Task prompt — Of the entries below, return exactly those lines that fall between the one containing "3. **Highlights.** Overview" and the one containing "## Next integration", the two end lines included.

Input —
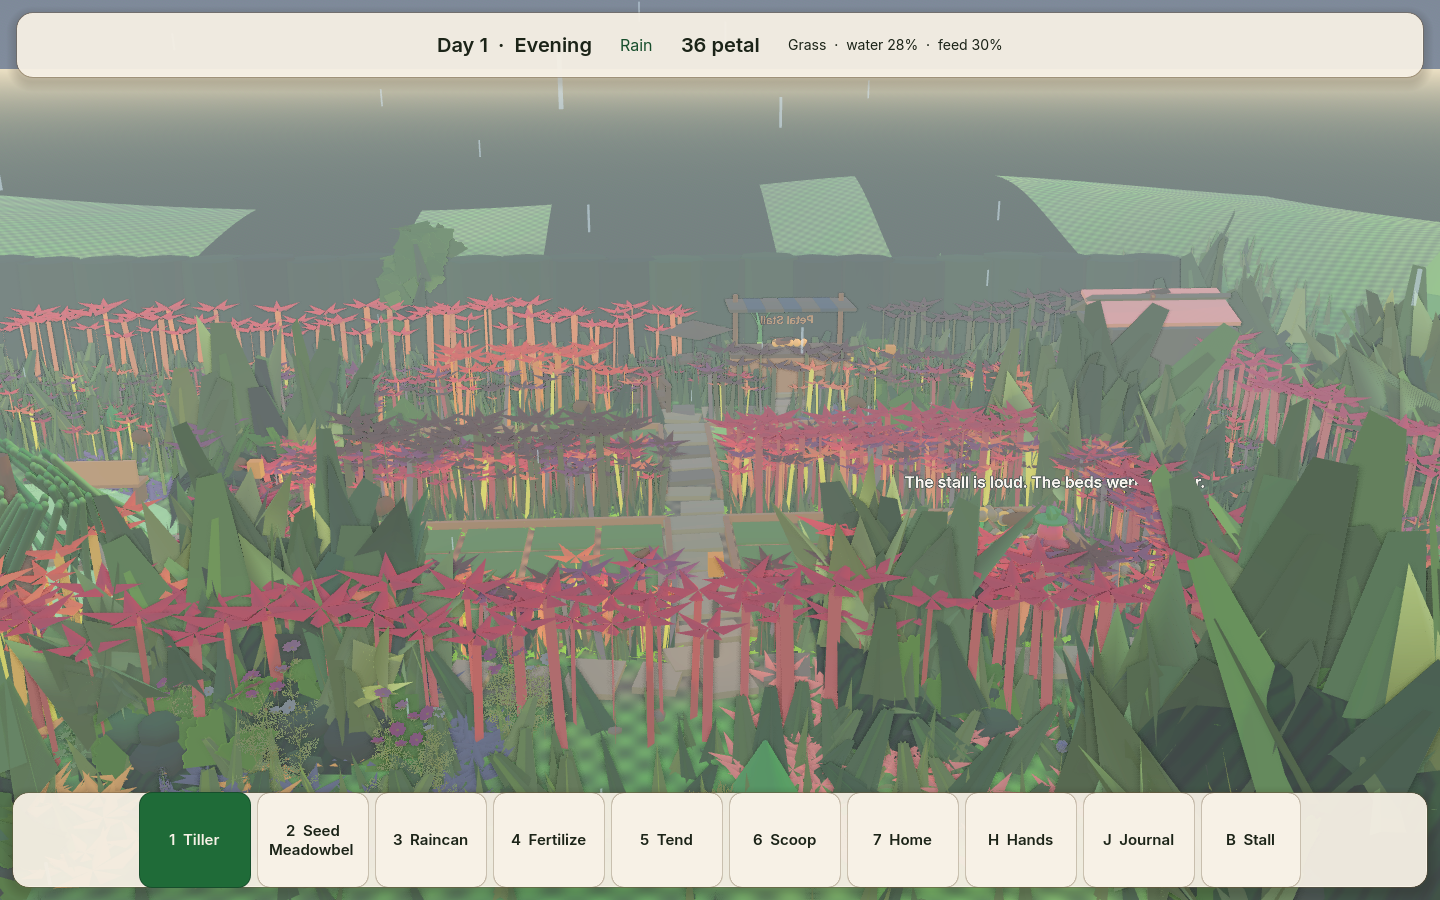
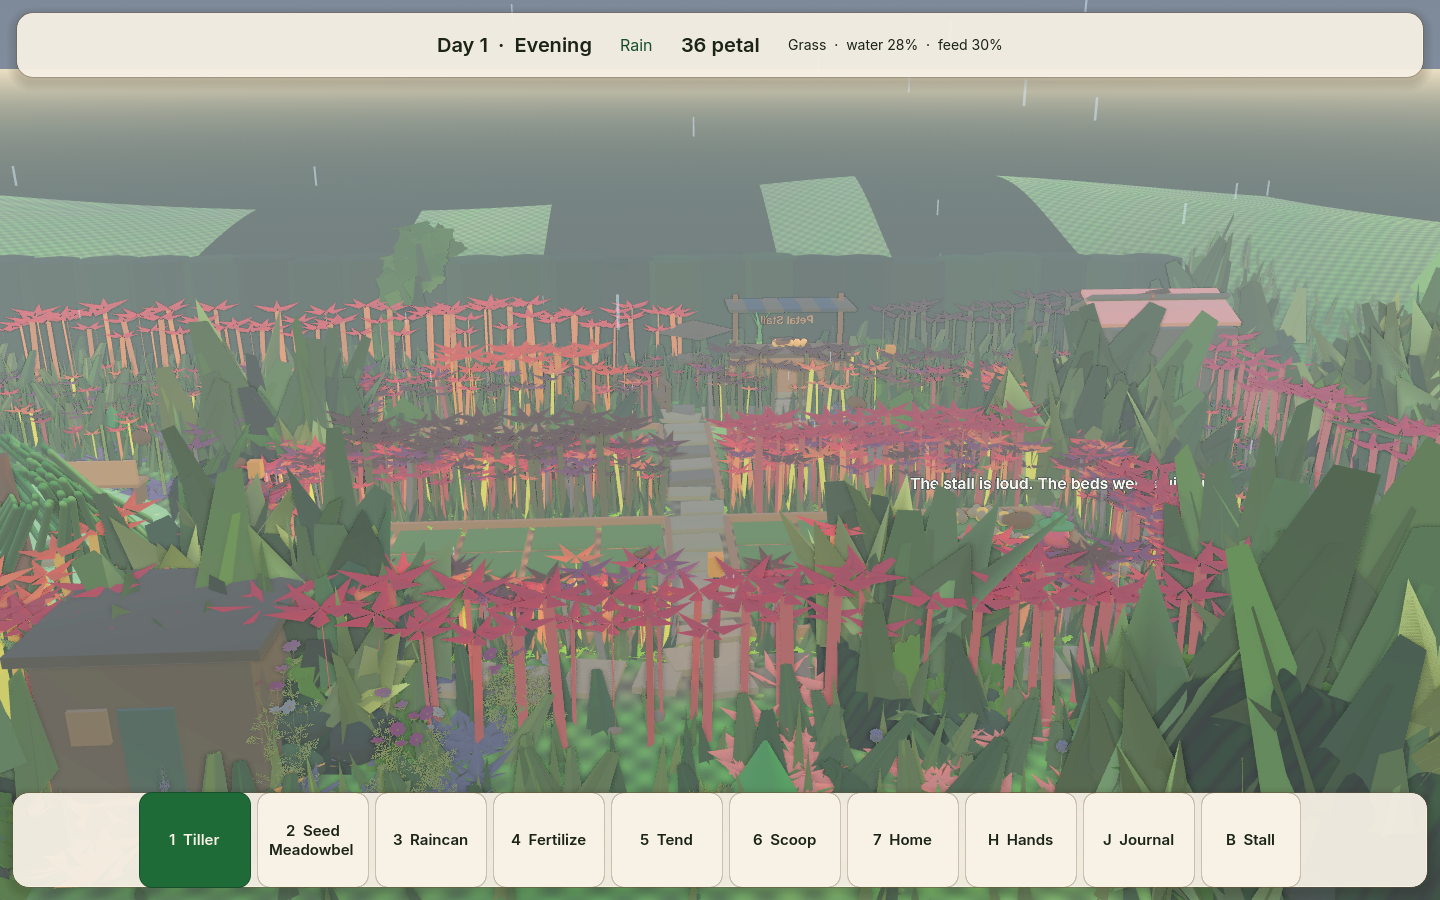
Record the tea house on the south lawn.
The home shot shows the porch in the lower left. The west hill edge is still the light-green band.

diff --git a/docs/PETALWILD_MASTER_STATE.md b/docs/PETALWILD_MASTER_STATE.md
@@ -64,14 +64,14 @@ Spent: 0. Remaining on the connected account: **367.46** (pro). Catalog check re
 
 Compared `docs/screenshots/wave1_overview.png`, `wave1_jelly.png`, and `wave1_lumen.png` with `docs/reference/petalwild_target_garden_01.png` and `petalwild_target_garden_02.png`.
 
-The north backdrop trees are shorter than the hedge. Crest leaf cards are 0.4 scale, and the far hedge keeps one 2.5 m tuft in four. A dark shrub row stands just behind that wall, taller at the east end. Light-green pixels fell from 53% to 24% in the upper opening band (screen y 265–320) and from 36% to 13% in the lower band (y 290–360). East-lip luminance (y 252–272) fell from 200 to 162. The hill (y 200–245) did not change. Bellhelp’s close-up is on open lawn: five narrow lobes, a dark five-petal well, a gold seed, a wider flared whorl, a lower rim, five gap tips past the lobes, a darker band, and a wide short rank inside the tips. The bench and planter use a dark multiply, bright plant-atlas texels are capped, and the lantern glass is amber. The pink disk by the south-west rail, the untilled grass-plot tops, the meadowbell petals, the mauve bed, the resident hands, the light flagstones, the path dirt, and the loose stones are darkened. Pure white on this overview is 0. The stall awning’s bright blue was cloth, now about (171, 171, 173), and the sky-blue detector is 0. The shrub row behind the wall no longer reads as pale green; that upper-band check is 1.2%. On this shot that check is 1.17%, and the hill mean stayed at (212.9, 224.4, 147.6). A planted meadowbell is three bells on a leaf pad, and every crop sits in a ring of eight leaves. Eight bees drift over the beds. Four birds cross the garden by day and perch at dusk and in the rain. Paths are flagstones on dark dirt. Lumen’s stalk is one fluted taper, and the raised hand holds the seed tray. `PETAL_SMOKE_OK`, `PETAL_RULES_OK`, and `PETAL_CAPTURE_OK` passed on this tree. Shots are the six `wave1_*.png` files.
+The north backdrop trees are shorter than the hedge. Crest leaf cards are 0.4 scale, and the far hedge keeps one 2.5 m tuft in four. A dark shrub row stands just behind that wall, taller at the east end. Light-green pixels fell from 53% to 24% in the upper opening band (screen y 265–320) and from 36% to 13% in the lower band (y 290–360). East-lip luminance (y 252–272) fell from 200 to 162. The hill (y 200–245) did not change. Bellhelp’s close-up is on open lawn: five narrow lobes, a dark five-petal well, a gold seed, a wider flared whorl, a lower rim, five gap tips past the lobes, a darker band, and a wide short rank inside the tips. The bench and planter use a dark multiply, bright plant-atlas texels are capped, and the lantern glass is amber. The pink disk by the south-west rail, the untilled grass-plot tops, the meadowbell petals, the mauve bed, the resident hands, the light flagstones, the path dirt, and the loose stones are darkened. Pure white on this overview is 0. The stall awning’s bright blue was cloth, now about (171, 171, 173), and the sky-blue detector is 0. The shrub row behind the wall no longer reads as pale green; that upper-band check is 1.2%. On the previous shot that check was 1.17% and the hill mean was (212.9, 224.4, 147.6). With the hedge tea house in the lower left, this shot is 1.30% and the hill mean is (212.0, 223.6, 146.4). A planted meadowbell is three bells on a leaf pad, and every crop sits in a ring of eight leaves. Eight bees drift over the beds. Four birds cross the garden by day and perch at dusk and in the rain. Paths are flagstones on dark dirt. Lumen’s stalk is one fluted taper, and the raised hand holds the seed tray. `PETAL_SMOKE_OK`, `PETAL_RULES_OK`, and `PETAL_CAPTURE_OK` passed on this tree. Shots are the six `wave1_*.png` files.
 
 Three largest gaps still open, against `docs/reference/petalwild_target_garden_01.png` and `petalwild_target_garden_02.png`:
 
-1. **Hedge skyline.** The crest cards and the far trees are darker. On this shot 1.17% of the upper band is still light-green, mostly the west edge of the hill. The hill mean stayed at (212.9, 224.4, 147.6). The stall still shows through the middle. PETAL-05.
+1. **Hedge skyline.** The crest cards and the far trees are darker. On this shot 1.30% of the upper band is still light-green, mostly the west edge of the hill. The hill mean is (212.0, 223.6, 146.4). The stall still shows through the middle. The hedge tea house is in the lower left and does not cover that edge. PETAL-05.
 2. **Bellhelp.** Ten tips, a short rank inside them, a darker band, and a wider skirt. The dark throat is still the center. PETAL-03.
 3. **Highlights.** Overview pixels at pure white are 0. The lanterns, the pink disk, the grass-plot tops, the meadowbell petals, the mauve bed, the flagstones, the path dirt, and the loose stones at screen x 618, y 727 are gone. Pixels with red and green at 255 and blue at 220 or above are 0. The brightest clipped pixels left are (255, 255, 201) at screen x 1034, y 178, the warm horizon in the hedge opening. That is sky. PETAL-06.
 
 ## Next integration
 
-Keep this build playable. The next pass stays inside `scenes/main.tscn` (Hedge Hollow). The creature chain through Gushorn can happen in this garden. The research hut, media foundry, and town hall are still not built. The hedge tea house stands on the south lawn. Meadowbells are a clump of three, and every crop sits in a ring of leaves. On this shot 1.17% of the upper band is still light green, mostly the west edge of the hill, and the stall still shows through the middle. The hill mean stayed at (212.9, 224.4, 147.6). Bees sit on the flowers while it rains. Do not paint that hill edge, do not cut the hill, and do not raise the east shrubs. Do not fill Bellhelp’s dark throat. Do not open a side demo. The Kenney/Cara grove in `scripts/presentation/` is not the running scene.
+Keep this build playable. The next pass stays inside `scenes/main.tscn` (Hedge Hollow). The creature chain through Gushorn can happen in this garden. The research hut, media foundry, and town hall are still not built. The hedge tea house stands on the south lawn. Meadowbells are a clump of three, and every crop sits in a ring of leaves. On this shot 1.30% of the upper band is still light green, mostly the west edge of the hill, and the stall still shows through the middle. The hill mean is (212.0, 223.6, 146.4). The hedge tea house is in the lower left. Bees sit on the flowers while it rains. Do not paint that hill edge, do not cut the hill, and do not raise the east shrubs. Do not fill Bellhelp’s dark throat. Do not open a side demo. The Kenney/Cara grove in `scripts/presentation/` is not the running scene.

diff --git a/docs/VISUAL_GAP.md b/docs/VISUAL_GAP.md
@@ -2,11 +2,11 @@
 
 Compared on 2026-09-22. The scene `tools/run.sh` launches is Hedge Hollow. Shots: `docs/screenshots/wave1_overview.png`, `wave1_jelly.png`, `wave1_lumen.png`. Targets: `docs/reference/petalwild_target_garden_01.png` and `petalwild_target_garden_02.png`.
 
-The north backdrop trees are shorter than the hedge. Crest leaf cards are 0.4 of their old size, and the far wall keeps one 2.5 m tuft in four. A row of dark shrubs stands just behind that wall. The east end is taller so its lip meets the hedge line. Light-green pixels in the upper opening band (screen y 265–320, x 40–1400) fell from 53% to 24%, and in the lower band (y 290–360, x 80–1200) from 36% to 13%. On the east lip (y 252–272, x 40–300) mean luminance fell from 200 to 162. The hill (y 200–245) did not change. The stall still sits in front of the middle of the wall. The bright blue band in that opening was the awning cloth, not a hole in the hedge. That stripe is darker now and reads about (171, 171, 173). A sky-blue detector on the overview (blue above 200, ahead of red by 20 and of green by 10) is 0. The shrub row behind the wall was lifting to pale green under the sun. The same light-green check (green ahead of red by 15 and of blue by 20, green above 140) now covers 1.2% of the upper band, down from 3.5% on the previous shot. The crest leaf cards and the far trees were the pale pixels in the side openings. The upper hill (screen y 200–230) stayed at about (213, 224, 148). The ground sky below the horizon is green, so a hole in the hill reads as olive rather than pale sky. Bellhelp’s close-up shows five pointed lobes, five gap tips past them, a wide short rank inside that ring, a darker band, and a wider flared whorl. The dark throat stays. The wide skirt of spheres is gone. The bench and planter use a dark multiply on the prop texture, and bright plant-atlas texels are capped. The three lantern glasses are amber instead of pure white. The pink disk by the south-west rail, the untilled grass-plot tops, the meadowbell petals, the mauve bed, the resident hands, the light flagstones, the path dirt, and the loose stones are darkened so they stay under the sun. Eight bees drift over the beds. Four birds cross the garden by day and perch at dusk and in the rain. A planted meadowbell is three bells on a leaf pad, and every crop sits in a ring of eight leaves. Pure white on this overview is 0. On this shot the upper-band light-green check is 1.17%. The hill mean stayed at (212.9, 224.4, 147.6).
+The north backdrop trees are shorter than the hedge. Crest leaf cards are 0.4 of their old size, and the far wall keeps one 2.5 m tuft in four. A row of dark shrubs stands just behind that wall. The east end is taller so its lip meets the hedge line. Light-green pixels in the upper opening band (screen y 265–320, x 40–1400) fell from 53% to 24%, and in the lower band (y 290–360, x 80–1200) from 36% to 13%. On the east lip (y 252–272, x 40–300) mean luminance fell from 200 to 162. The hill (y 200–245) did not change. The stall still sits in front of the middle of the wall. The bright blue band in that opening was the awning cloth, not a hole in the hedge. That stripe is darker now and reads about (171, 171, 173). A sky-blue detector on the overview (blue above 200, ahead of red by 20 and of green by 10) is 0. The shrub row behind the wall was lifting to pale green under the sun. The same light-green check (green ahead of red by 15 and of blue by 20, green above 140) now covers 1.2% of the upper band, down from 3.5% on the previous shot. The crest leaf cards and the far trees were the pale pixels in the side openings. The upper hill (screen y 200–230) stayed at about (213, 224, 148). The ground sky below the horizon is green, so a hole in the hill reads as olive rather than pale sky. Bellhelp’s close-up shows five pointed lobes, five gap tips past them, a wide short rank inside that ring, a darker band, and a wider flared whorl. The dark throat stays. The wide skirt of spheres is gone. The bench and planter use a dark multiply on the prop texture, and bright plant-atlas texels are capped. The three lantern glasses are amber instead of pure white. The pink disk by the south-west rail, the untilled grass-plot tops, the meadowbell petals, the mauve bed, the resident hands, the light flagstones, the path dirt, and the loose stones are darkened so they stay under the sun. Eight bees drift over the beds. Four birds cross the garden by day and perch at dusk and in the rain. A planted meadowbell is three bells on a leaf pad, and every crop sits in a ring of eight leaves. Pure white on this overview is 0. On the previous shot the upper-band light-green check was 1.17% and the hill mean was (212.9, 224.4, 147.6). The hedge tea house now stands in the lower left of the home shot. On this shot the same check is 1.30% (969 pixels) and the hill mean is (212.0, 223.6, 146.4). That shift is the west edge of the hill under the swaying leaves.
 
 ## Three largest gaps
 
-1. **Hedge skyline.** The crest cards and the far trees are darker. On this shot 1.17% of the upper band is still light-green, mostly the west edge of the hill. The hill mean stayed at (212.9, 224.4, 147.6). The stall still shows through the middle. PETAL-05.
+1. **Hedge skyline.** The crest cards and the far trees are darker. On this shot 1.30% of the upper band is still light-green, mostly the west edge of the hill. The hill mean is (212.0, 223.6, 146.4). The stall still shows through the middle. The hedge tea house is in the lower left and does not cover that edge. PETAL-05.
 
 2. **Bellhelp.** Ten tips, a short rank inside them, a darker band, and a wider skirt. The dark throat is still the center. PETAL-03.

Response to the exercise —
 3. **Highlights.** Overview pixels at pure white are 0. The lanterns, the pink disk, the grass-plot tops, the meadowbell petals, the mauve bed, the flagstones, the path dirt, and the loose stones at screen x 618, y 727 are gone. Pixels with red and green at 255 and blue at 220 or above are 0. The brightest clipped pixels left are (255, 255, 201) at screen x 1034, y 178, the warm horizon in the hedge opening. That is sky. PETAL-06.
 
 ## Next integration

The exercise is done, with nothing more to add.